Research Interests

My research interests in the dynamics of migration and transnationalism, in both emigration and immigration contexts, has translated into research in five more specific areas: Interactions of migrant transnationalism and integration; Remittances, migration and development; Return mobilities; Citizenship, nation and diversity; Migration and religion.

Interactions of migrant transnationalism and integration

Migrants’ often sustain ties with people and places in countries of origin, while simultaneously adjusting to life in countries of settlement – in what might be described as ‘balancing acts’. I am interested in the practical ways in which individuals and families make choices about priorities, manage dilemmas, and mobilize synergies which emanate from connections across two or more countries.

Remittances, migration and development

Migrant remittances are one crucial way in which migration connects with development, broadly, and in particular for remittance-receiving households. I have explored migrants’ development engagements in different organizational forms with funding from varying sources. I have found that Islamic charity, as one such source, in part overlaps with migrants’ development engagements as well as with remittances.

Return mobilities

Return mobilities – hoped for or feared, planned or realized – shed light on central questions in migration studies. For instance, the idea of a future return is a crucial part of migrants’ identity work for decades following migration, whether or not return is ever realized. If realized, return migration is often every bit as complicated as migration was in the first place, in legal and bureaucratic terms, but also socially and in terms of belonging.

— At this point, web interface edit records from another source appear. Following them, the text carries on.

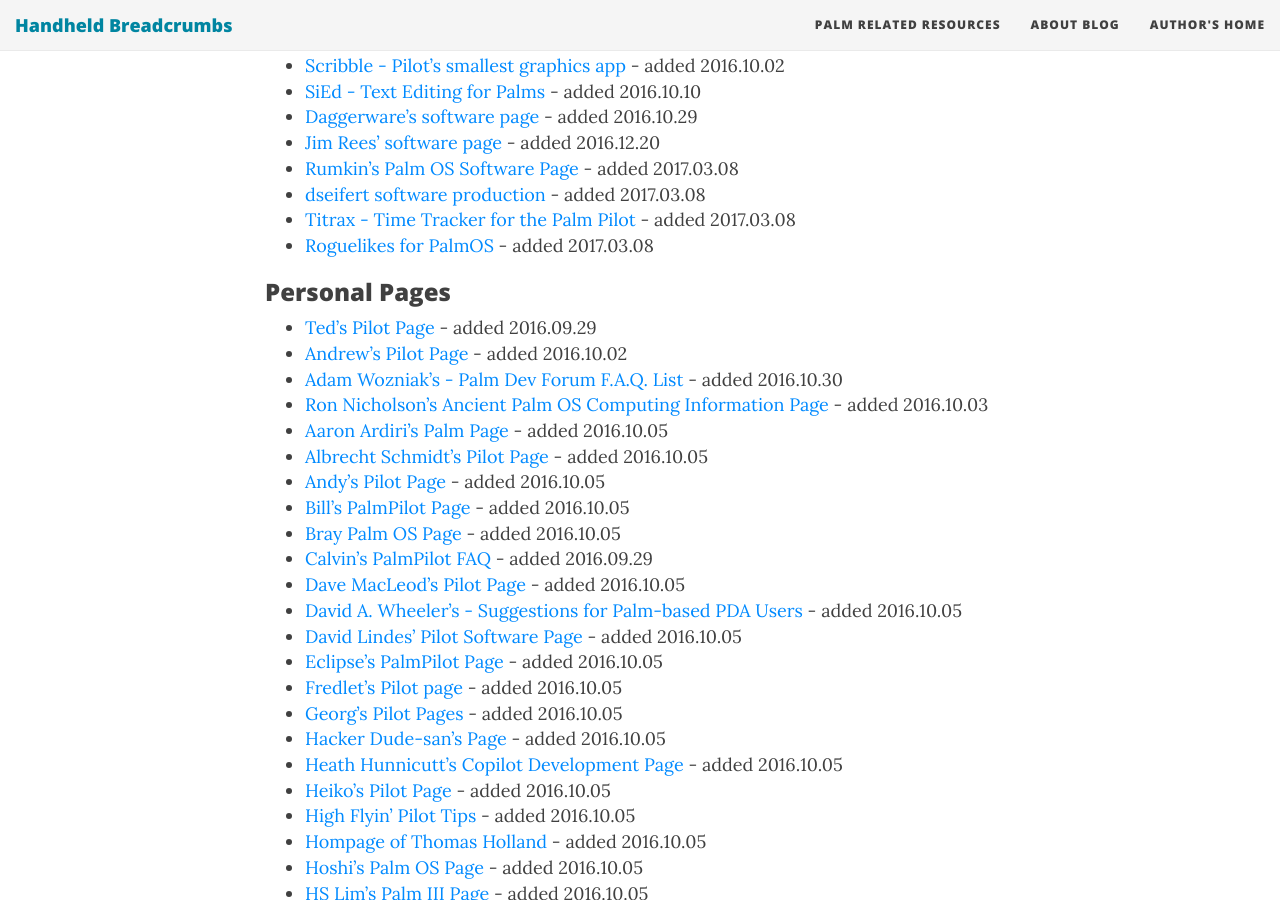
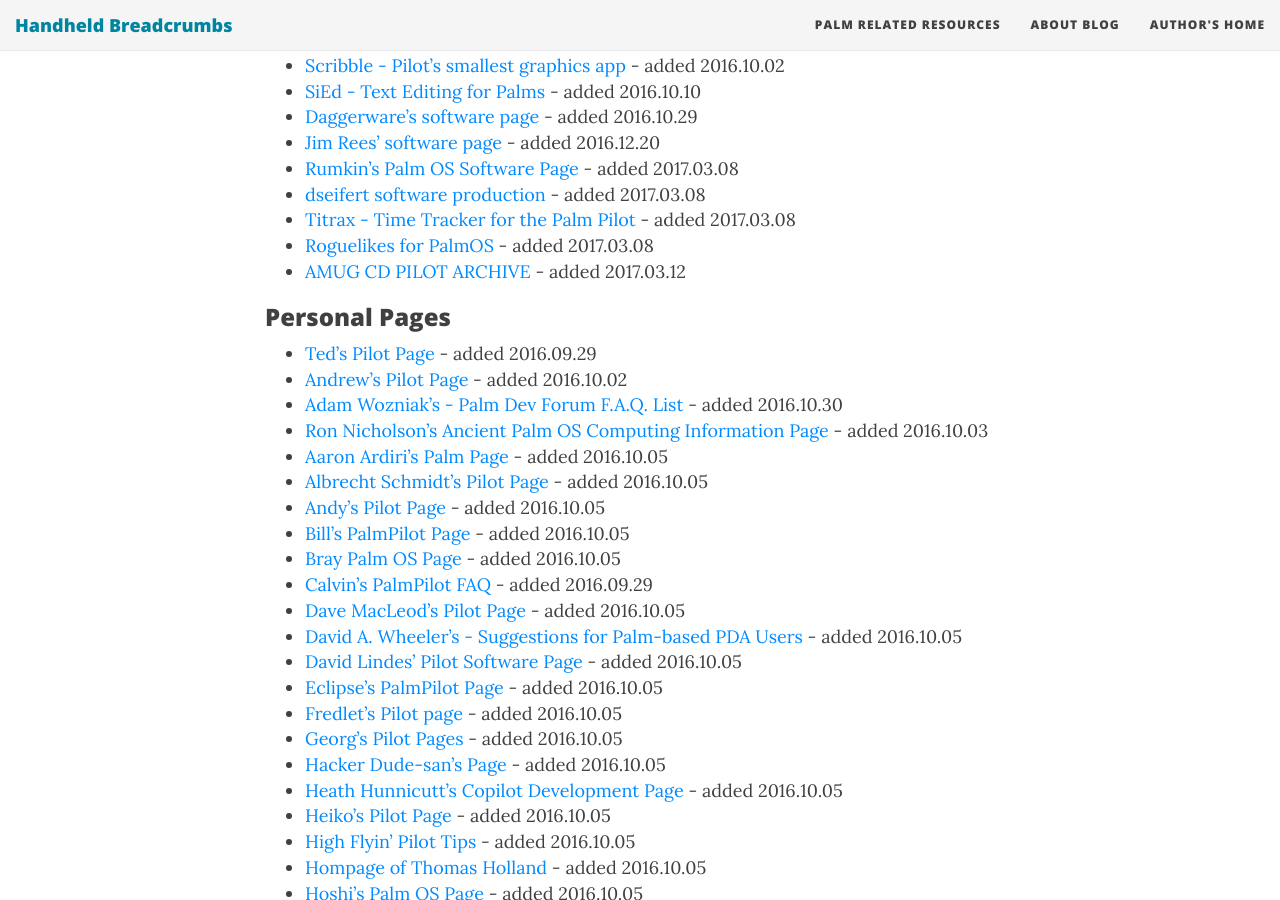
Before and after one commit to handheldbreadcrumbs/handheldbreadcrumbs.github.io, a Jekyll site: the page built from palmresources.md, in a window 1280 px wide and 900 px high, scrolled down 538 px. Built offline with Jekyll 4.4.1, drawn with Linux system fonts in a browser that asks for light colours; nearby versions of some CDN libraries.

Commit message:
added new links to software section

```diff
--- a/palmresources.md
+++ b/palmresources.md
@@ -22,6 +22,7 @@
 * [dseifert software production](http://web.archive.org/web/20020803005339/http://www.dseifert.de/){:target="_blank"} - added 2017.03.08
 * [Titrax - Time Tracker for the Palm Pilot](http://web.archive.org/web/20040608005141/http://www.titrax.com/){:target="_blank"} - added 2017.03.08
 * [Roguelikes for PalmOS](http://web.archive.org/web/20140730190000/http://roguelike-palm.sourceforge.net/){:target="_blank"} - added 2017.03.08
+* [AMUG CD PILOT ARCHIVE](http://web.archive.org/web/19970211093211/http://cdrom.amug.org/http/pilot/pilot.html){:target="_blank"} - added 2017.03.12
 
 ### Personal Pages
 * [Ted's Pilot Page](http://web.archive.org/web/19981203160903/http://web.mit.edu/tytso/www/pilot/index.html){:target="_blank"} - added 2016.09.29
```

Belonging, citizenship and diversity

Issues of belonging and citizenship in European and Asian contexts are often similar, focusing on demarcations between ‘us’ and ‘them’. This relates to questions of social cohesion and coming to terms with diversity within nations, when homogenizing narratives often prevail. It is perhaps the most evident in relation to the granting of citizenship, naturalization requirements, loss of citizenship, and in perspectives on dual citizenship.

Migration and religion

I zoom in on everyday religiosity to understand how individuals make sense of their faith, as migrants (or descendants). I find intersections with their transnational practices and their integration processes; one such example is migrants’ transnational Islamic charity. Another is how in a diverse Catholic church context, ethno-national boundaries are found to be both upheld – and simultaneously transgressed – producing unity within diversity in everyday encounters, banal conviviality and complexity.